Select from the data all lines with the word "participant".

▼▼▼

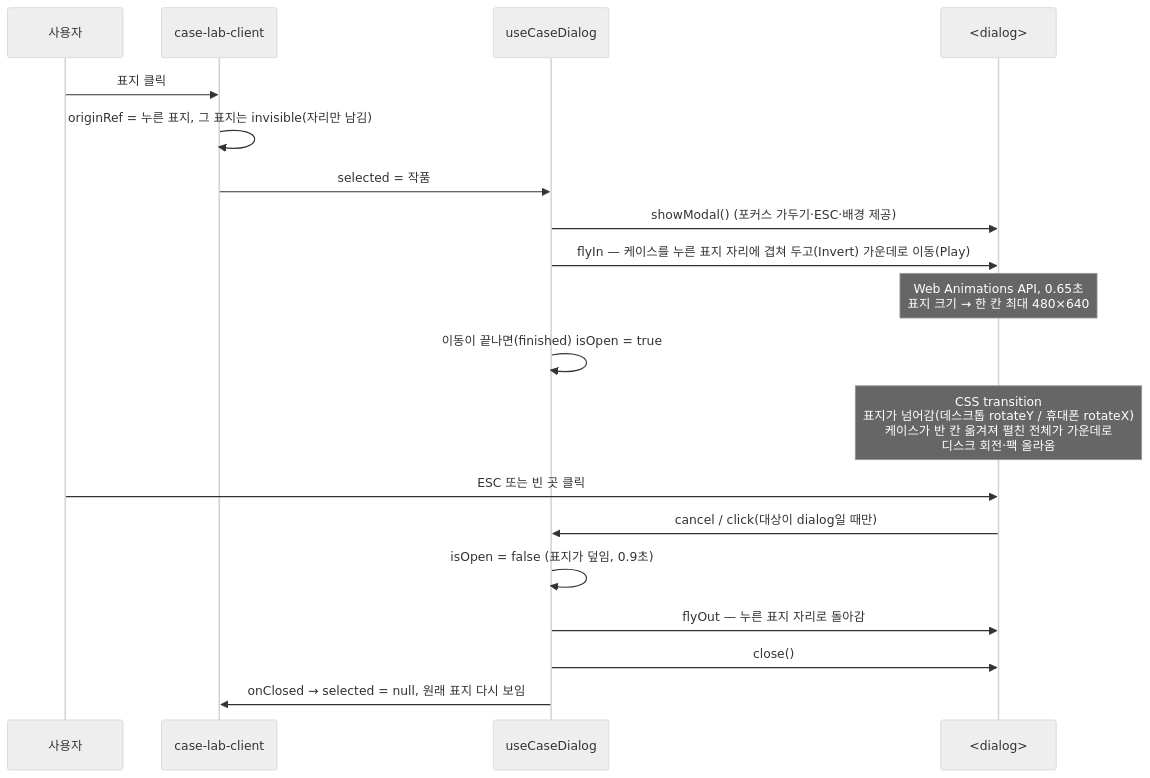
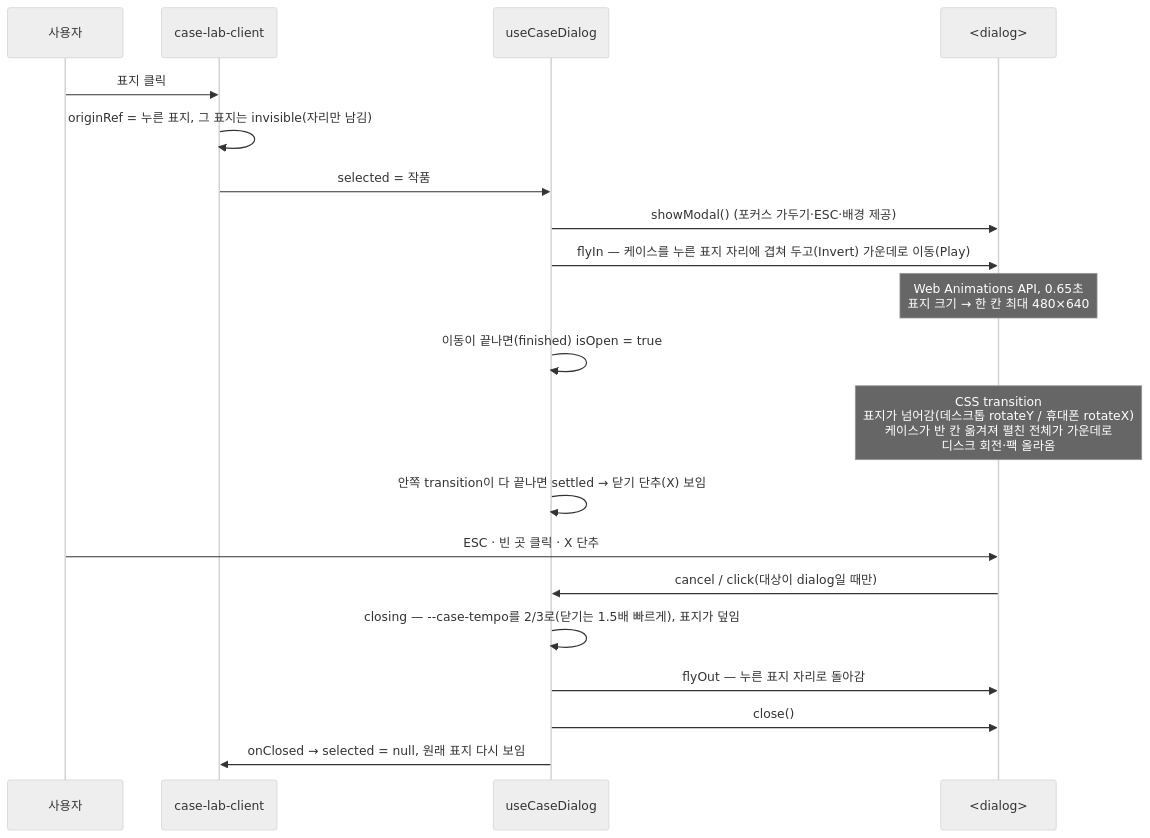
Diagram 12 of 16 in docs/learning/app-flow.md (arqhive/arqhive-web), drawn with Mermaid (neutral theme) before and after one commit. The commit also changed other lines of this file and 7 other files, not shown here.

````diff
--- a/docs/learning/app-flow.md
+++ b/docs/learning/app-flow.md
@@ -233,21 +233,22 @@
 ```mermaid
 sequenceDiagram
   participant U as 사용자
   participant L as case-lab-client
   participant H as useCaseDialog
   participant D as <dialog>
   U->>L: 표지 클릭
   L->>L: originRef = 누른 표지, 그 표지는 invisible(자리만 남김)
   L->>H: selected = 작품
   H->>D: showModal() (포커스 가두기·ESC·배경 제공)
   H->>D: flyIn — 케이스를 누른 표지 자리에 겹쳐 두고(Invert) 가운데로 이동(Play)
   Note over D: Web Animations API, 0.65초<br/>표지 크기 → 한 칸 최대 480×640
   H->>H: 이동이 끝나면(finished) isOpen = true
   Note over D: CSS transition<br/>표지가 넘어감(데스크톱 rotateY / 휴대폰 rotateX)<br/>케이스가 반 칸 옮겨져 펼친 전체가 가운데로<br/>디스크 회전·팩 올라옴
-  U->>D: ESC 또는 빈 곳 클릭
+  H->>H: 안쪽 transition이 다 끝나면 settled → 닫기 단추(X) 보임
+  U->>D: ESC · 빈 곳 클릭 · X 단추
   D->>H: cancel / click(대상이 dialog일 때만)
-  H->>H: isOpen = false (표지가 덮임, 0.9초)
+  H->>H: closing — --case-tempo를 2/3로(닫기는 1.5배 빠르게), 표지가 덮임
   H->>D: flyOut — 누른 표지 자리로 돌아감
   H->>D: close()
   H->>L: onClosed → selected = null, 원래 표지 다시 보임
 ```
````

▲▲▲

Result of this exercise »
   participant U as 사용자
   participant L as case-lab-client
   participant H as useCaseDialog
   participant D as <dialog>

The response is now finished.